Set down each entry exactly; omit images.

*** Given records Section Begins ***

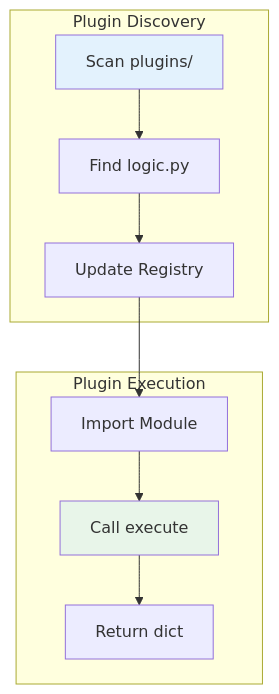
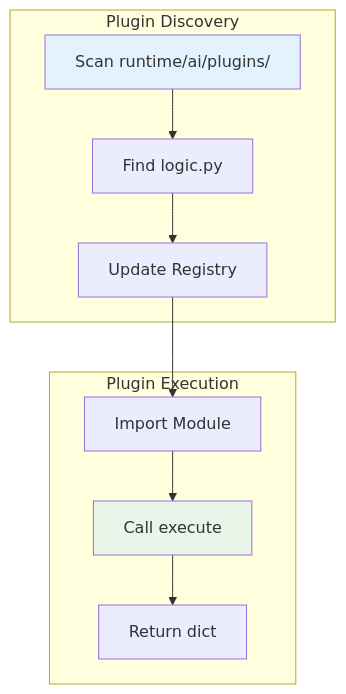
One commit to BlocUnited-LLC/mozaiks-core changed the fourth of 8 diagrams in docs/core/architecture.md. Above: the diagram before and after it, drawn with Mermaid. The commit also changed other lines of this file and 822 other files, not shown here.

````diff
--- a/docs/core/architecture.md
+++ b/docs/core/architecture.md
@@ -118,17 +118,17 @@
 ```mermaid
 graph TB
     subgraph "Plugin Discovery"
-        SCAN[Scan plugins/] --> FIND[Find logic.py]
+        SCAN[Scan runtime/ai/plugins/] --> FIND[Find logic.py]
         FIND --> REG[Update Registry]
     end
     
     subgraph "Plugin Execution"
         LOAD[Import Module] --> CALL[Call execute]
         CALL --> RETURN[Return dict]
     end
     
     REG --> LOAD
     
     style SCAN fill:#e3f2fd
     style CALL fill:#e8f5e9
 ```
````
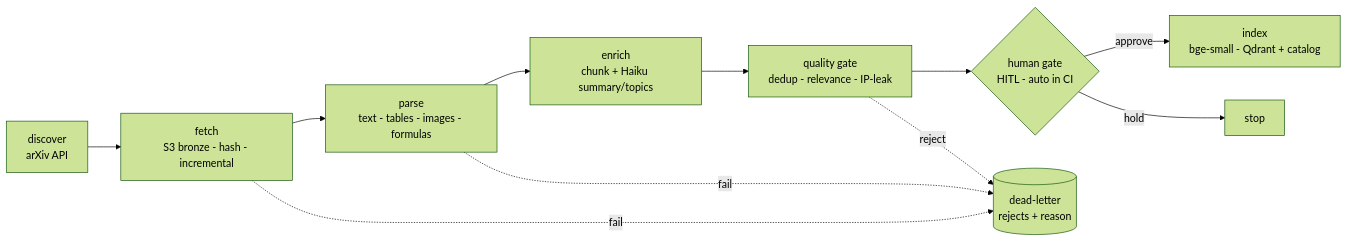
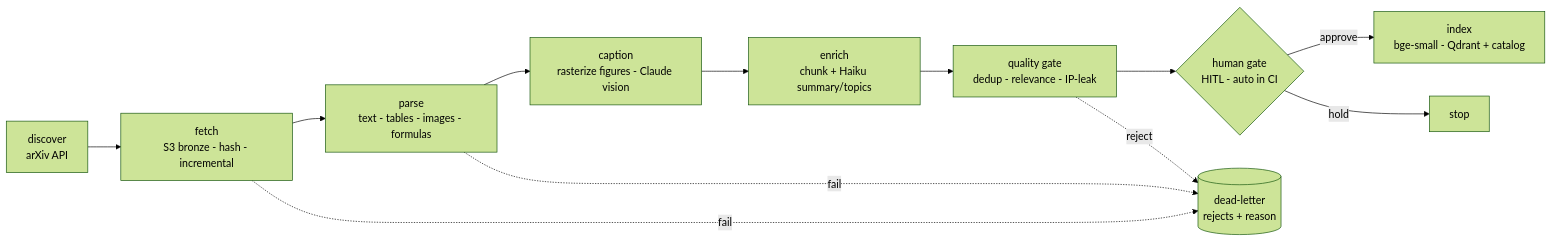
One commit to hemantsadhwani/yantra-research-lab changed the second of 3 diagrams in architecture/02a-data-ingestion-asbuilt.md. Above: the diagram before and after it, drawn with Mermaid (forest theme). The commit also changed other lines of this file and 15 other files, not shown here.

First line of the commit message:
Sub-project A: multimodal figure vision-captioning

````diff
--- a/architecture/02a-data-ingestion-asbuilt.md
+++ b/architecture/02a-data-ingestion-asbuilt.md
@@ -66,13 +67,14 @@
 ```mermaid
 flowchart LR
   D[discover\narXiv API] --> F[fetch\nS3 bronze - hash - incremental]
   F --> P[parse\ntext - tables - images - formulas]
-  P --> E[enrich\nchunk + Haiku summary/topics]
+  P --> C[caption\nrasterize figures - Claude vision]
+  C --> E[enrich\nchunk + Haiku summary/topics]
   E --> Q[quality gate\ndedup - relevance - IP-leak]
   Q --> G{human gate\nHITL - auto in CI}
   G -->|approve| I[index\nbge-small - Qdrant + catalog]
   G -->|hold| X[stop]
   F -.->|fail| DL[(dead-letter\nrejects + reason)]
   P -.->|fail| DL
   Q -.->|reject| DL
 ```
````
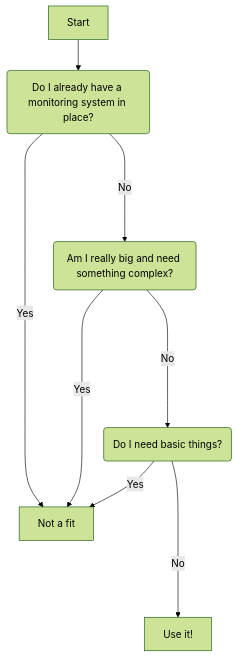
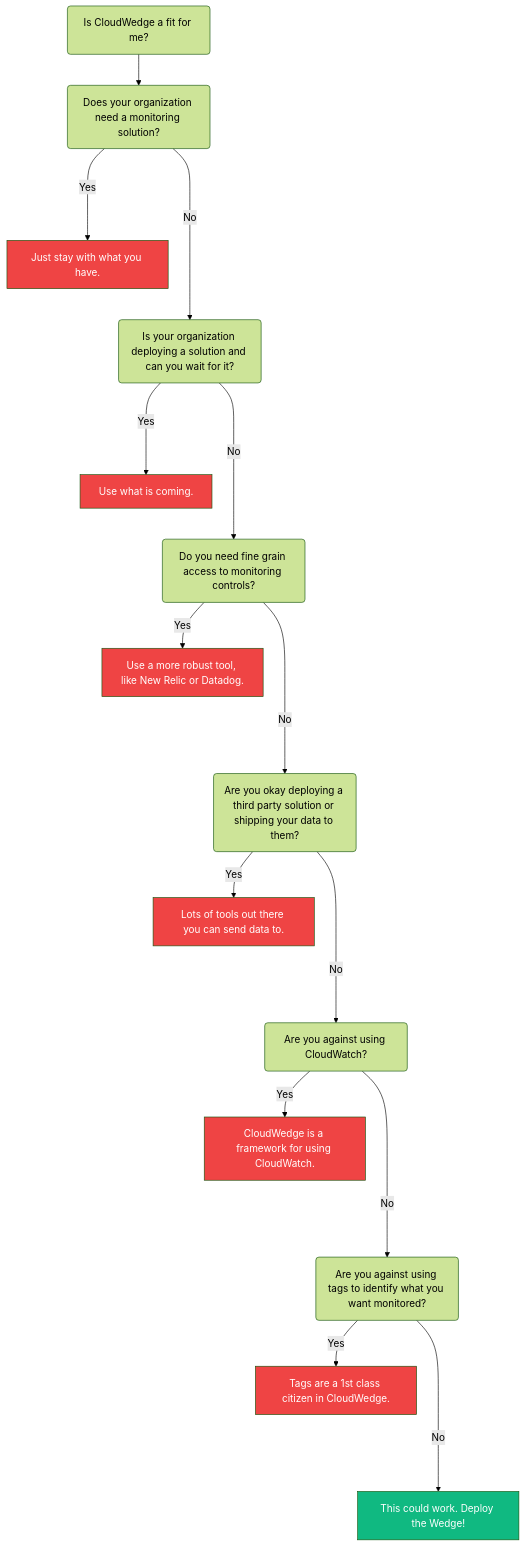
Before and after one commit to 1Strategy/cloudwedge: the diagram in docs/faq.md, drawn with Mermaid (forest theme). The commit also changed other lines of this file, not shown here.

````diff
--- a/docs/faq.md
+++ b/docs/faq.md
@@ -11,10 +11,33 @@
 ```mermaid
 flowchart TD
-    A[Start] --> B(Do I already have a monitoring system in place?);
-    B -- Yes --> Z[Not a fit];
-    B -- No ----> C(Am I really big and need something complex?);
-    C -- Yes --> Z[Not a fit];
-    C -- No ----> D(Do I need basic things?);
-    D -- Yes --> Z[Not a fit];
-    D -- No ----> ZZ[Use it!];
+    00(Is CloudWedge a fit for me?);
+    A(Does your organization need a monitoring solution?);
+    B(Is your organization deploying a solution and can you wait for it?);
+    C(Do you need fine grain access to monitoring controls?);
+    D(Are you okay deploying a third party solution or shipping your data to them?);
+    E(Are you against using CloudWatch?);
+    F(Are you against using tags to identify what you want monitored?);
+    aXXX[Just stay with what you have.]:::red;
+    bXXX[Use what is coming.]:::red;
+    cXXX[Use a more robust tool, like New Relic or Datadog.]:::red;
+    dXXX[Lots of tools out there you can send data to.]:::red;
+    eXXX[CloudWedge is a framework for using CloudWatch.]:::red;
+    fXXX[Tags are a 1st class citizen in CloudWedge.]:::red;
+    YYY[This could work. Deploy the Wedge!]:::green;
+    00--> A;
+    A -- Yes ---> aXXX;
+    A -- No ----> B;
+    B -- Yes ---> bXXX;
+    B -- No ----> C;
+    C -- Yes --> cXXX;
+    C -- No ----> D;
+    D -- Yes --> dXXX;
+    D -- No ----> E;
+    E -- Yes --> eXXX;
+    E -- No ----> F;
+    F -- Yes --> fXXX;
+    F -- No ----> YYY;
+    classDef red fill:#EF4444,color:#fff;
+    classDef green fill:#10B981,color:#fff;
+    classDef question fill:#818CF8,color:#fff;
 ```
````
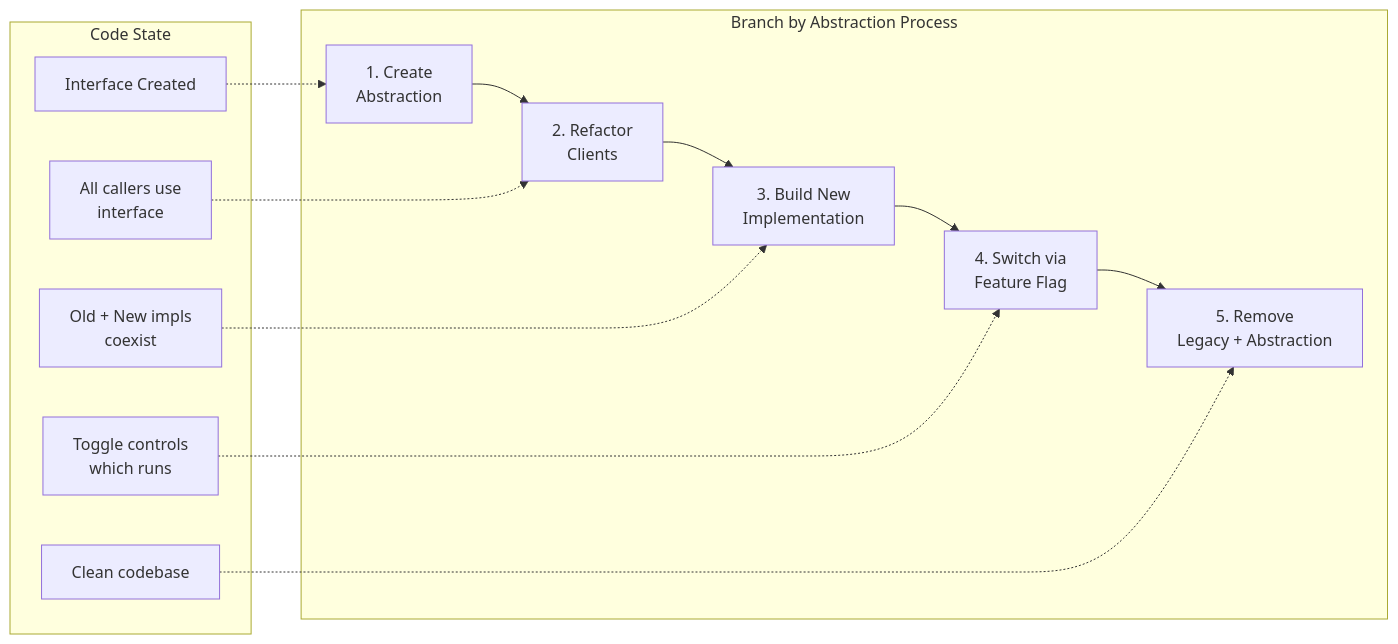
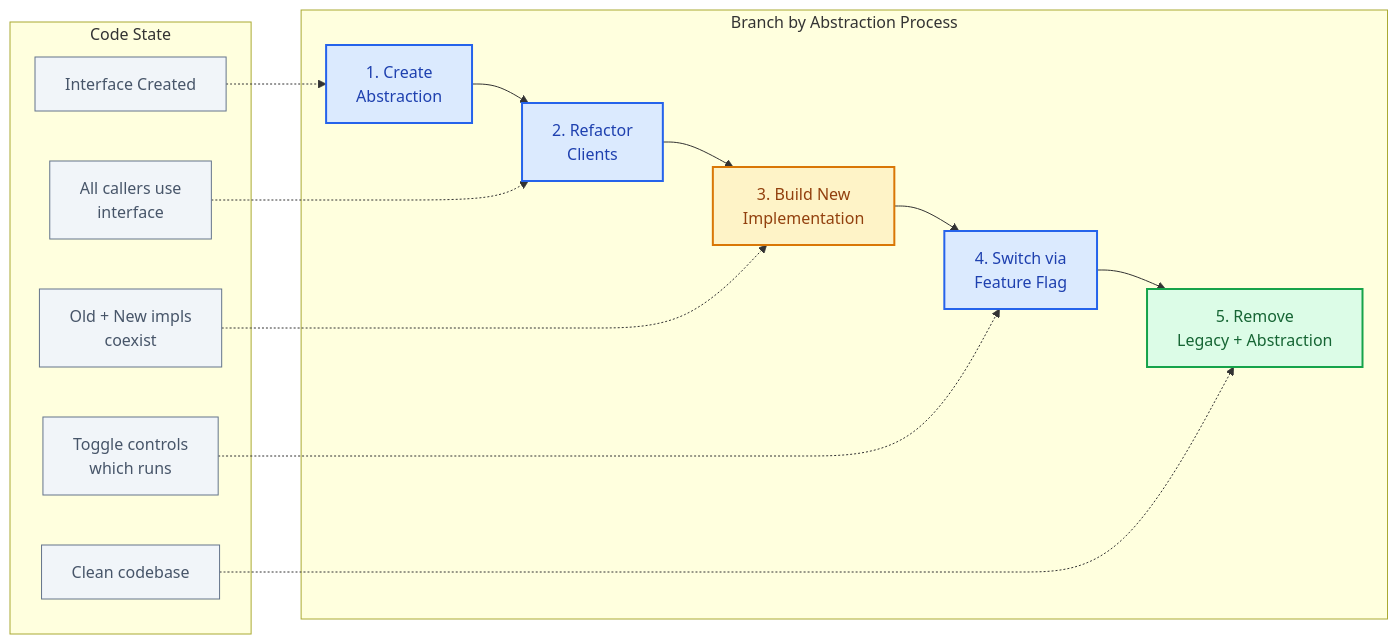
The first of 4 diagrams in gemini-responses/branch-by-abstraction-20260120-0919.md (udaytamma/Cyrus), drawn with Mermaid before and after one commit. The commit also changed other lines of this file and 28 other files, not shown here.

First line of the commit message:
Upgrade Knowledge Base Mermaid diagrams to professional styling

````diff
--- a/gemini-responses/branch-by-abstraction-20260120-0919.md
+++ b/gemini-responses/branch-by-abstraction-20260120-0919.md
@@ -43,17 +43,28 @@
 ```mermaid
 flowchart LR
-    subgraph "Branch by Abstraction Process"
+    subgraph Process["Branch by Abstraction Process"]
         A["1. Create<br/>Abstraction"] --> B["2. Refactor<br/>Clients"]
         B --> C["3. Build New<br/>Implementation"]
         C --> D["4. Switch via<br/>Feature Flag"]
         D --> E["5. Remove<br/>Legacy + Abstraction"]
     end
 
-    subgraph "Code State"
+    subgraph State["Code State"]
         A1["Interface Created"] -.-> A
         B1["All callers use<br/>interface"] -.-> B
         C1["Old + New impls<br/>coexist"] -.-> C
         D1["Toggle controls<br/>which runs"] -.-> D
         E1["Clean codebase"] -.-> E
     end
+
+    classDef primary fill:#dbeafe,stroke:#2563eb,color:#1e40af,stroke-width:2px
+    classDef success fill:#dcfce7,stroke:#16a34a,color:#166534,stroke-width:2px
+    classDef warning fill:#fef3c7,stroke:#d97706,color:#92400e,stroke-width:2px
+    classDef neutral fill:#f1f5f9,stroke:#64748b,color:#475569,stroke-width:1px
+
+    class A,B primary
+    class C warning
+    class D primary
+    class E success
+    class A1,B1,C1,D1,E1 neutral
 ```
````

*** Given records Section Ends ***

▸ **Solution**:
One commit to BlocUnited-LLC/mozaiks-core changed the fourth of 8 diagrams in docs/core/architecture.md. Above: the diagram before and after it, drawn with Mermaid. The commit also changed other lines of this file and 822 other files, not shown here.

````diff
--- a/docs/core/architecture.md
+++ b/docs/core/architecture.md
@@ -118,17 +118,17 @@
 ```mermaid
 graph TB
     subgraph "Plugin Discovery"
-        SCAN[Scan plugins/] --> FIND[Find logic.py]
+        SCAN[Scan runtime/ai/plugins/] --> FIND[Find logic.py]
         FIND --> REG[Update Registry]
     end
     
     subgraph "Plugin Execution"
         LOAD[Import Module] --> CALL[Call execute]
         CALL --> RETURN[Return dict]
     end
     
     REG --> LOAD
     
     style SCAN fill:#e3f2fd
     style CALL fill:#e8f5e9
 ```
````
One commit to hemantsadhwani/yantra-research-lab changed the second of 3 diagrams in architecture/02a-data-ingestion-asbuilt.md. Above: the diagram before and after it, drawn with Mermaid (forest theme). The commit also changed other lines of this file and 15 other files, not shown here.

First line of the commit message:
Sub-project A: multimodal figure vision-captioning

````diff
--- a/architecture/02a-data-ingestion-asbuilt.md
+++ b/architecture/02a-data-ingestion-asbuilt.md
@@ -66,13 +67,14 @@
 ```mermaid
 flowchart LR
   D[discover\narXiv API] --> F[fetch\nS3 bronze - hash - incremental]
   F --> P[parse\ntext - tables - images - formulas]
-  P --> E[enrich\nchunk + Haiku summary/topics]
+  P --> C[caption\nrasterize figures - Claude vision]
+  C --> E[enrich\nchunk + Haiku summary/topics]
   E --> Q[quality gate\ndedup - relevance - IP-leak]
   Q --> G{human gate\nHITL - auto in CI}
   G -->|approve| I[index\nbge-small - Qdrant + catalog]
   G -->|hold| X[stop]
   F -.->|fail| DL[(dead-letter\nrejects + reason)]
   P -.->|fail| DL
   Q -.->|reject| DL
 ```
````
Before and after one commit to 1Strategy/cloudwedge: the diagram in docs/faq.md, drawn with Mermaid (forest theme). The commit also changed other lines of this file, not shown here.

````diff
--- a/docs/faq.md
+++ b/docs/faq.md
@@ -11,10 +11,33 @@
 ```mermaid
 flowchart TD
-    A[Start] --> B(Do I already have a monitoring system in place?);
-    B -- Yes --> Z[Not a fit];
-    B -- No ----> C(Am I really big and need something complex?);
-    C -- Yes --> Z[Not a fit];
-    C -- No ----> D(Do I need basic things?);
-    D -- Yes --> Z[Not a fit];
-    D -- No ----> ZZ[Use it!];
+    00(Is CloudWedge a fit for me?);
+    A(Does your organization need a monitoring solution?);
+    B(Is your organization deploying a solution and can you wait for it?);
+    C(Do you need fine grain access to monitoring controls?);
+    D(Are you okay deploying a third party solution or shipping your data to them?);
+    E(Are you against using CloudWatch?);
+    F(Are you against using tags to identify what you want monitored?);
+    aXXX[Just stay with what you have.]:::red;
+    bXXX[Use what is coming.]:::red;
+    cXXX[Use a more robust tool, like New Relic or Datadog.]:::red;
+    dXXX[Lots of tools out there you can send data to.]:::red;
+    eXXX[CloudWedge is a framework for using CloudWatch.]:::red;
+    fXXX[Tags are a 1st class citizen in CloudWedge.]:::red;
+    YYY[This could work. Deploy the Wedge!]:::green;
+    00--> A;
+    A -- Yes ---> aXXX;
+    A -- No ----> B;
+    B -- Yes ---> bXXX;
+    B -- No ----> C;
+    C -- Yes --> cXXX;
+    C -- No ----> D;
+    D -- Yes --> dXXX;
+    D -- No ----> E;
+    E -- Yes --> eXXX;
+    E -- No ----> F;
+    F -- Yes --> fXXX;
+    F -- No ----> YYY;
+    classDef red fill:#EF4444,color:#fff;
+    classDef green fill:#10B981,color:#fff;
+    classDef question fill:#818CF8,color:#fff;
 ```
````
The first of 4 diagrams in gemini-responses/branch-by-abstraction-20260120-0919.md (udaytamma/Cyrus), drawn with Mermaid before and after one commit. The commit also changed other lines of this file and 28 other files, not shown here.

First line of the commit message:
Upgrade Knowledge Base Mermaid diagrams to professional styling

````diff
--- a/gemini-responses/branch-by-abstraction-20260120-0919.md
+++ b/gemini-responses/branch-by-abstraction-20260120-0919.md
@@ -43,17 +43,28 @@
 ```mermaid
 flowchart LR
-    subgraph "Branch by Abstraction Process"
+    subgraph Process["Branch by Abstraction Process"]
         A["1. Create<br/>Abstraction"] --> B["2. Refactor<br/>Clients"]
         B --> C["3. Build New<br/>Implementation"]
         C --> D["4. Switch via<br/>Feature Flag"]
         D --> E["5. Remove<br/>Legacy + Abstraction"]
     end
 
-    subgraph "Code State"
+    subgraph State["Code State"]
         A1["Interface Created"] -.-> A
         B1["All callers use<br/>interface"] -.-> B
         C1["Old + New impls<br/>coexist"] -.-> C
         D1["Toggle controls<br/>which runs"] -.-> D
         E1["Clean codebase"] -.-> E
     end
+
+    classDef primary fill:#dbeafe,stroke:#2563eb,color:#1e40af,stroke-width:2px
+    classDef success fill:#dcfce7,stroke:#16a34a,color:#166534,stroke-width:2px
+    classDef warning fill:#fef3c7,stroke:#d97706,color:#92400e,stroke-width:2px
+    classDef neutral fill:#f1f5f9,stroke:#64748b,color:#475569,stroke-width:1px
+
+    class A,B primary
+    class C warning
+    class D primary
+    class E success
+    class A1,B1,C1,D1,E1 neutral
 ```
````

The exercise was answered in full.